Show each line of the records below where the word "dispose" occurs.

### Supplied material ###

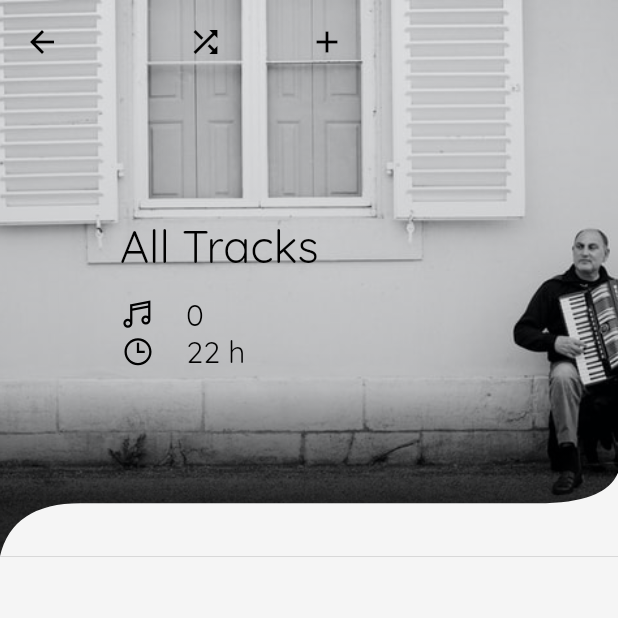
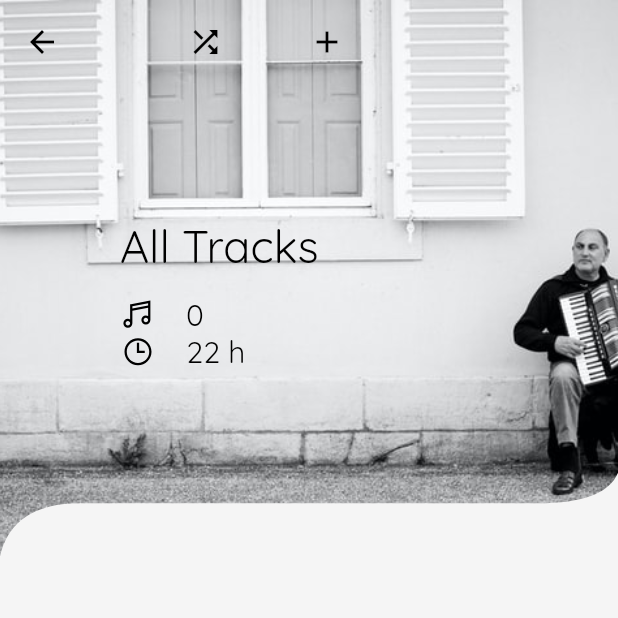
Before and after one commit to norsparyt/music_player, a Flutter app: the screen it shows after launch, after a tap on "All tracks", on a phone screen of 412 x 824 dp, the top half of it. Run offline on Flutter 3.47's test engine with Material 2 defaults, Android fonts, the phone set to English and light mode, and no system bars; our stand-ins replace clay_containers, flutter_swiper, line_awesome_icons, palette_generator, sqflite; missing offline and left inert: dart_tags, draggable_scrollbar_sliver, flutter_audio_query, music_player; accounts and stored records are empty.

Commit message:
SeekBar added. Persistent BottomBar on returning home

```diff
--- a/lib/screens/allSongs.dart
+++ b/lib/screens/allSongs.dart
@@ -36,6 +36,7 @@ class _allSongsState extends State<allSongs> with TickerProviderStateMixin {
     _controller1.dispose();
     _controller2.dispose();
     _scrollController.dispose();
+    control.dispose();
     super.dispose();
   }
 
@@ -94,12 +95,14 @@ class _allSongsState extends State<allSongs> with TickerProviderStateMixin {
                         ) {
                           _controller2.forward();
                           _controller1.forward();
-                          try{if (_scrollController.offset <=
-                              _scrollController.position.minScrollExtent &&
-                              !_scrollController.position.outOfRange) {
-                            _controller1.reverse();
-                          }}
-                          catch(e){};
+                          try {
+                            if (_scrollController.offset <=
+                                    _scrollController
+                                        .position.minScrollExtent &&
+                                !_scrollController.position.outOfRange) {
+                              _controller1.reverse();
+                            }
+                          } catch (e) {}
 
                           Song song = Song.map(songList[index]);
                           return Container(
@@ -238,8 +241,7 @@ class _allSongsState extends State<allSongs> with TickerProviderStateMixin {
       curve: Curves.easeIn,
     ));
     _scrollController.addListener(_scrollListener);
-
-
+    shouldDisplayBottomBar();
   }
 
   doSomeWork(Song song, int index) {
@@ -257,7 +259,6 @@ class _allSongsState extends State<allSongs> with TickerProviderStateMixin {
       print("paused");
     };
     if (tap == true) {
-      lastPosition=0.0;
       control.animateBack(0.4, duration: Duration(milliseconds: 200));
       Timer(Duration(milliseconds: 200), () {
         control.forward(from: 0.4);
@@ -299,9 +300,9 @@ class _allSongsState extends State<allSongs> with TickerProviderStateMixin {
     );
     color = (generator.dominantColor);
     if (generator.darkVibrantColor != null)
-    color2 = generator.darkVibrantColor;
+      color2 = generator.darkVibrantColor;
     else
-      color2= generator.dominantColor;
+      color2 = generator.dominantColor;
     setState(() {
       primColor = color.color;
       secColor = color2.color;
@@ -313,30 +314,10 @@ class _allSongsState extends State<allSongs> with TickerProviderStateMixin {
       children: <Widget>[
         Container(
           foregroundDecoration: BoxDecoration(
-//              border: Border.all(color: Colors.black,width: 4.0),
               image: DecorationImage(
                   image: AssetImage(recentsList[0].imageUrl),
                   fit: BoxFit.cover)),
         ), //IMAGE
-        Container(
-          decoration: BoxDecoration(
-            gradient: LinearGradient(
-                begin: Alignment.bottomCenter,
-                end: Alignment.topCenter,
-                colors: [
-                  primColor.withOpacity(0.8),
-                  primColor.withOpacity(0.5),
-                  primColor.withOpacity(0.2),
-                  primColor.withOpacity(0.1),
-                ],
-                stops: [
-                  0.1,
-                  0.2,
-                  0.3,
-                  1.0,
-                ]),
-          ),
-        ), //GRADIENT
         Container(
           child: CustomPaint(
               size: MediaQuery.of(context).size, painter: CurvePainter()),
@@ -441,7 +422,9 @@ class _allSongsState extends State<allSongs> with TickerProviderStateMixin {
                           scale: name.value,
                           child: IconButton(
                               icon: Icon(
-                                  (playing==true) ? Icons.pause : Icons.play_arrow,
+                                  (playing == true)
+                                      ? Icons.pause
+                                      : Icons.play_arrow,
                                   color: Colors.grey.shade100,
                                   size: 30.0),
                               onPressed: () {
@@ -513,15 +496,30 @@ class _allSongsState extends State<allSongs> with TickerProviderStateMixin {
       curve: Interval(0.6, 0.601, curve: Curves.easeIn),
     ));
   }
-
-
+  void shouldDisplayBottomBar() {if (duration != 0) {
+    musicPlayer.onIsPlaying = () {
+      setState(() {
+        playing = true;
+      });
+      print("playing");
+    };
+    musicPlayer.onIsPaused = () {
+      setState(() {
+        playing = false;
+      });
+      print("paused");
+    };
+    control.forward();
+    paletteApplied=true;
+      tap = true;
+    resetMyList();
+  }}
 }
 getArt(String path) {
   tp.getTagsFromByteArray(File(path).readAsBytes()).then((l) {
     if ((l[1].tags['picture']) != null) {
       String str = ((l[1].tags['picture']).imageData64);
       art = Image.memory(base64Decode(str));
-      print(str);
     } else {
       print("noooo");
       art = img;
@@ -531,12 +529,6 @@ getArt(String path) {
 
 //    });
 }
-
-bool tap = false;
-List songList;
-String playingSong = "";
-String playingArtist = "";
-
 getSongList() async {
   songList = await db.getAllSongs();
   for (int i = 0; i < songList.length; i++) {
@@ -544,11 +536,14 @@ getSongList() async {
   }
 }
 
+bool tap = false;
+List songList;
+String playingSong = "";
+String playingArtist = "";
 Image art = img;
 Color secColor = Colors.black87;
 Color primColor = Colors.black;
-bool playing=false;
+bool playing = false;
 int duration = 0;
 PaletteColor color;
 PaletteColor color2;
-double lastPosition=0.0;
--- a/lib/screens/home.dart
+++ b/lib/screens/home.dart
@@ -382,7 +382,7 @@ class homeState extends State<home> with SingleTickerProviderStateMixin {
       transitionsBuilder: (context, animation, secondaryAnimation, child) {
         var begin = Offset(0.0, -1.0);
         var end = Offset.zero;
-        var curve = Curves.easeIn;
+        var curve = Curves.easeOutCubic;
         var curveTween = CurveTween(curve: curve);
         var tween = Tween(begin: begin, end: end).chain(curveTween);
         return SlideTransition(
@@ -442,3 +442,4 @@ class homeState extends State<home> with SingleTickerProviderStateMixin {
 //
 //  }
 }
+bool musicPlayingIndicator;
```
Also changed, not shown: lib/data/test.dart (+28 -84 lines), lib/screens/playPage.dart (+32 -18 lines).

###
### Supplied material ###

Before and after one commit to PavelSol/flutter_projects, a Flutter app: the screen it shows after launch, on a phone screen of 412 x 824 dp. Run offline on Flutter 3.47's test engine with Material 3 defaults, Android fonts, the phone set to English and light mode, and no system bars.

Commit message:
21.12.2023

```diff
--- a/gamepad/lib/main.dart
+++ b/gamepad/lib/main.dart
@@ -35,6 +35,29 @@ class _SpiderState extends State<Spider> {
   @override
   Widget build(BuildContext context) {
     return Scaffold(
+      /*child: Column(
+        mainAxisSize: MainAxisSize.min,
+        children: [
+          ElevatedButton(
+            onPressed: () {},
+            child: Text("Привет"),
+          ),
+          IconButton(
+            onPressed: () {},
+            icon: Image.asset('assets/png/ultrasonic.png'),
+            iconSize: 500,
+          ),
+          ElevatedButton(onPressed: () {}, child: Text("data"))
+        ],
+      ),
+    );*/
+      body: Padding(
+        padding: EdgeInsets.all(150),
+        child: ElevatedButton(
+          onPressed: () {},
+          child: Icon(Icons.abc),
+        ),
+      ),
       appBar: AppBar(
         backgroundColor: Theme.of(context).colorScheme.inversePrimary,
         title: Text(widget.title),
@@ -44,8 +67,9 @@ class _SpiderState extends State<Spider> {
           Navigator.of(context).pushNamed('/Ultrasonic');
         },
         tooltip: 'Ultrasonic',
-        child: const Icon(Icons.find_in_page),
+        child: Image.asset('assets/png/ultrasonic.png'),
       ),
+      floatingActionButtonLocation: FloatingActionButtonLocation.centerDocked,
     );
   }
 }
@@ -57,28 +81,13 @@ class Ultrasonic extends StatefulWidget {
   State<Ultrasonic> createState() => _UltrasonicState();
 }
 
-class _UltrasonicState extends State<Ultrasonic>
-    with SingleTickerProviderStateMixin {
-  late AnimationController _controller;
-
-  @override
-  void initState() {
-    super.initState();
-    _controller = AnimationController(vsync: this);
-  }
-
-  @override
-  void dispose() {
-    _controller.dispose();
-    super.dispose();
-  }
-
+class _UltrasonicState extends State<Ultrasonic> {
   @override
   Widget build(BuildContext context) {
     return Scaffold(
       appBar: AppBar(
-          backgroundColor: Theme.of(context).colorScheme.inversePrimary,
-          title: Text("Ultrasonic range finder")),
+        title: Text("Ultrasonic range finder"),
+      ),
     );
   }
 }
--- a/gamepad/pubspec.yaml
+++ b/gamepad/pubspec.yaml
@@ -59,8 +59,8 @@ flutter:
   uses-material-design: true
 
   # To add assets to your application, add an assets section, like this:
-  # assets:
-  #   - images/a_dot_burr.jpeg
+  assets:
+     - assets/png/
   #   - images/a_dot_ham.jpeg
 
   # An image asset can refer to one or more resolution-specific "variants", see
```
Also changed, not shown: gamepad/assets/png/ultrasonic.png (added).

###

Exercise solution:
     _controller1.dispose();
     _controller2.dispose();
     _scrollController.dispose();
+    control.dispose();
     super.dispose();
-  void dispose() {
-    _controller.dispose();
-    super.dispose();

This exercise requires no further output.